In other areas of art historical research, the inexhaustible field of Mexican iconography continues to receive much attention. Iconographic studies of retablos, vernacular traditions, and sub-genres such as allegorical painting continue to be among the most intriguing contributions.
Familiar controversies continue, of course, to smolder. Most notably, the question of precolumbian continuity and synchronism remains current in exhibitions and monographs. While the issue remains as divisive as ever, new methodologies incorporating cultural analysis have been brought to bear on the subject and will surely broaden the debate.

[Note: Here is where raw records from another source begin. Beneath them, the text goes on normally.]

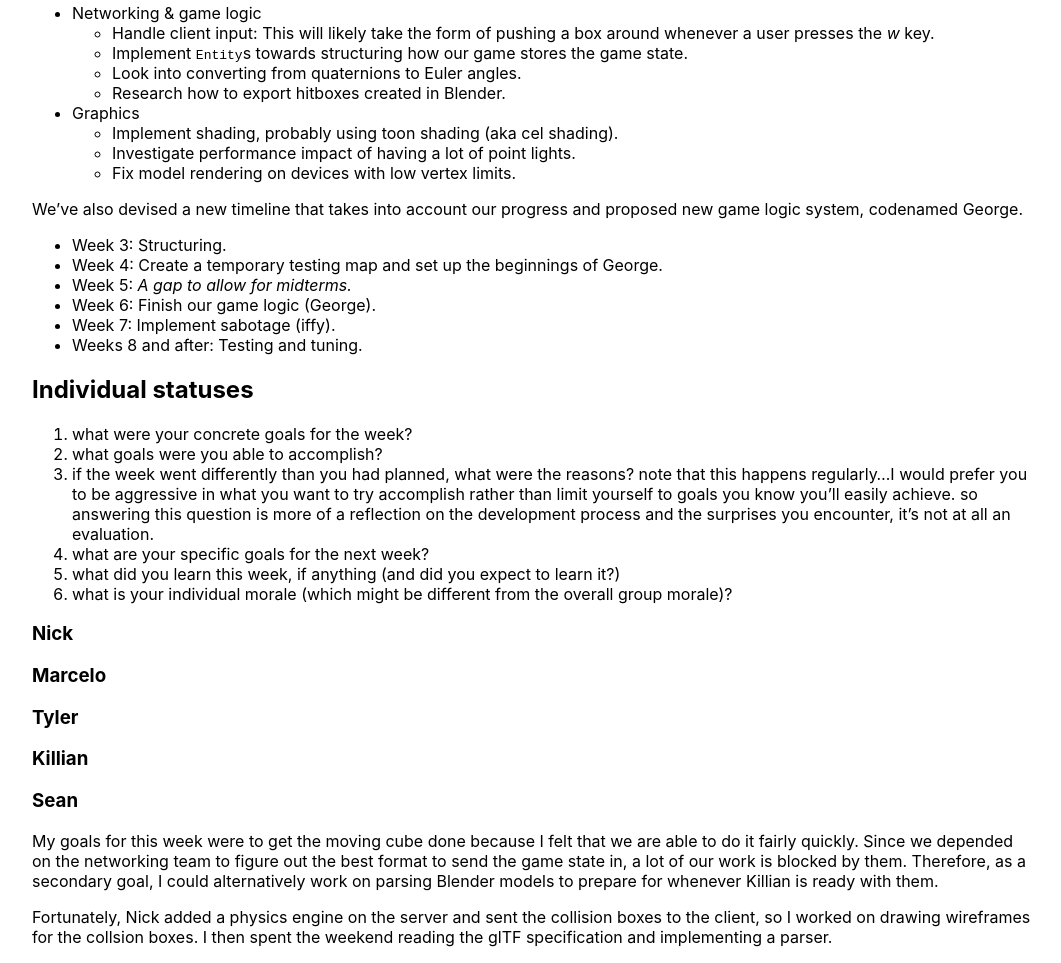
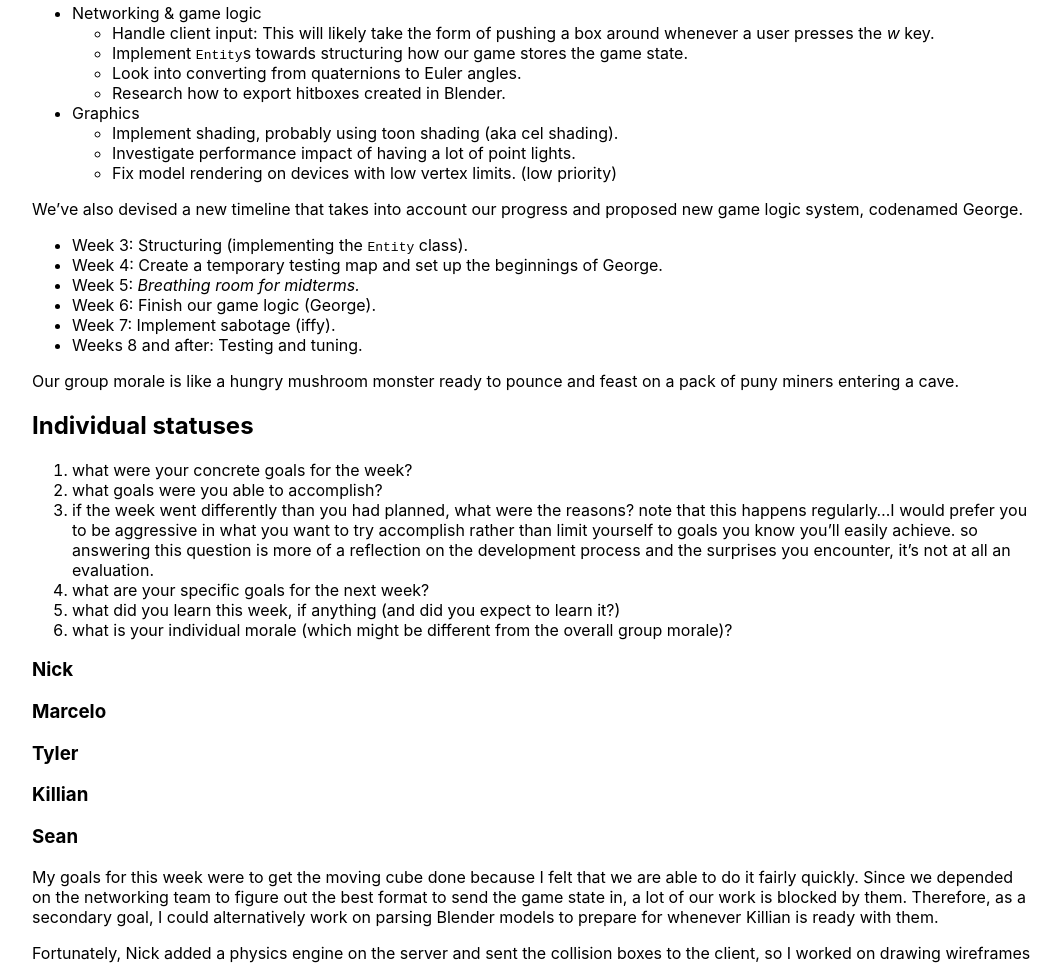
Before and after one commit to ucsd-cse125-sp24/group1-website, a website: page w/2.html in a window 1280 px wide. Shown: the part 1732-2695 px from the top of the page, without its empty margins (108-1169 px from the left). Drawn offline with Linux system fonts and the light colour scheme.

```diff
--- a/w/2.html
+++ b/w/2.html
@@ -99,21 +99,22 @@
 <li>Graphics<ul>
 <li>Implement shading, probably using toon shading (aka cel shading).</li>
 <li>Investigate performance impact of having a lot of point lights.</li>
-<li>Fix model rendering on devices with low vertex limits.</li>
+<li>Fix model rendering on devices with low vertex limits. (low priority)</li>
 </ul>
 </li>
 </ul>
 <p>We&#8217;ve also devised a new timeline that takes into account our progress and proposed new game logic system, codenamed George.</p>
 <ul>
-<li>Week 3: Structuring.</li>
+<li>Week 3: Structuring (implementing the <code>Entity</code> class).</li>
 <li>Week 4: Create a temporary testing map and set up the beginnings of George.</li>
-<li>Week 5: <em>A gap to allow for midterms.</em></li>
+<li>Week 5: <em>Breathing room for midterms.</em></li>
 <li>Week 6: Finish our game logic (George).</li>
 <li>Week 7: Implement sabotage (iffy).</li>
 <li>Weeks 8 and after: Testing and tuning.</li>
 </ul>
 <!-- add a statement summarizing the group morale (feel free to be creative in expressing your morale) -->
 
+<p>Our group morale is like a hungry mushroom monster ready to pounce and feast on a pack of puny miners entering a cave.</p>
 <h2 id="individual-statuses">Individual statuses</h2>
 <ol>
 <li>what were your concrete goals for the week?</li>
```
Also changed, not shown: index.html (+2 -0 lines).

Among recent publications from which scholars will surely benefit are the republications of classic texts by pioneers in the field of Mexican art history. Most notable among these are Historia de la pintura en Puebla, by Francisco Pérez Salazar (item bi 95022086) and the Obras escogidas of Francisco de la Maza, edited by Elisa Vargas Lugo (item bi 95022090). De la Maza's observations continue to be fresh and insightful after more than half a century and his formative influence in the field will be noted by historiographers for years to come.
One of the outstanding texts included in this section is El patrimonio cultural de México, edited by Enrique Florescano (item bi 95022053). This collection of essays has ushered Mexican art history and cultural criticism firmly into the postmodern era of interdisciplinary study. By employing new sociological approaches and methods and addressing issues such as cultural hegemony, nationalism, and the legal issues surrounding patrimony, this book may raise eyebrows, but its impact will surely be felt.
Historical studies concerning the role of prominent religious orders are welcome scholarly texts (items bi 95000209, bi 95000190, and bi 95000213), yet much more work remains to be done with respect to advocational images and ideas. Knowledge about military architecture and fortress monasteries also has been advanced (items bi 94011417 and bi 95000191). There is, however, a critical need for serious monographs on major masters. Encyclopedic clusterings of painters and sculptors produce stunning picture books, but with regard to individual artists, discussions about stylistic evolution and the completion of their workshops are too abbreviated. Equally meager has been the iconographical analysis of monumental works and pictorial programs. The late Santiago Sebastián López was one of the few specialists who addressed "symbolical content." His erudite approach to the examination of art will be greatly missed.
The publication of survey texts continues to fill important gaps in the art historical bibliography. Books highlighting the decorative arts and individual architectural sites play an important role in laying the foundations for future monographs and detailed studies. An additional benefit of these surveys - and, indeed, of most of the works reviewed here - is their contribution to the rapid improvement of the photographic record of Mexican art history. Chandeliers, jamb sculptures and retablos need no longer suffer from dismal b/w reproductions. Colonial painting has perhaps profited the most from the improved quality of reproductions: the catalog of the Juegos de ingenio exhibition (item bi 95022075) and Juan Miguel Serrera Contreras' monograph on Alonso Vázquez (item bi 95022117) feature particularly sumptuous plates.
As usual, the reference items this year are broad in scope, covering a plethora of topics, all of which reveal the diversity of Mexico's artistic heritage. The plentiful corpus of new books should continue to inspire further important contributions to the field. A note of appreciation is given to Graham Mayer, an M.A. candidate in Latin American architecture at George Washington University, for his collaboration in the preparation of this chapter.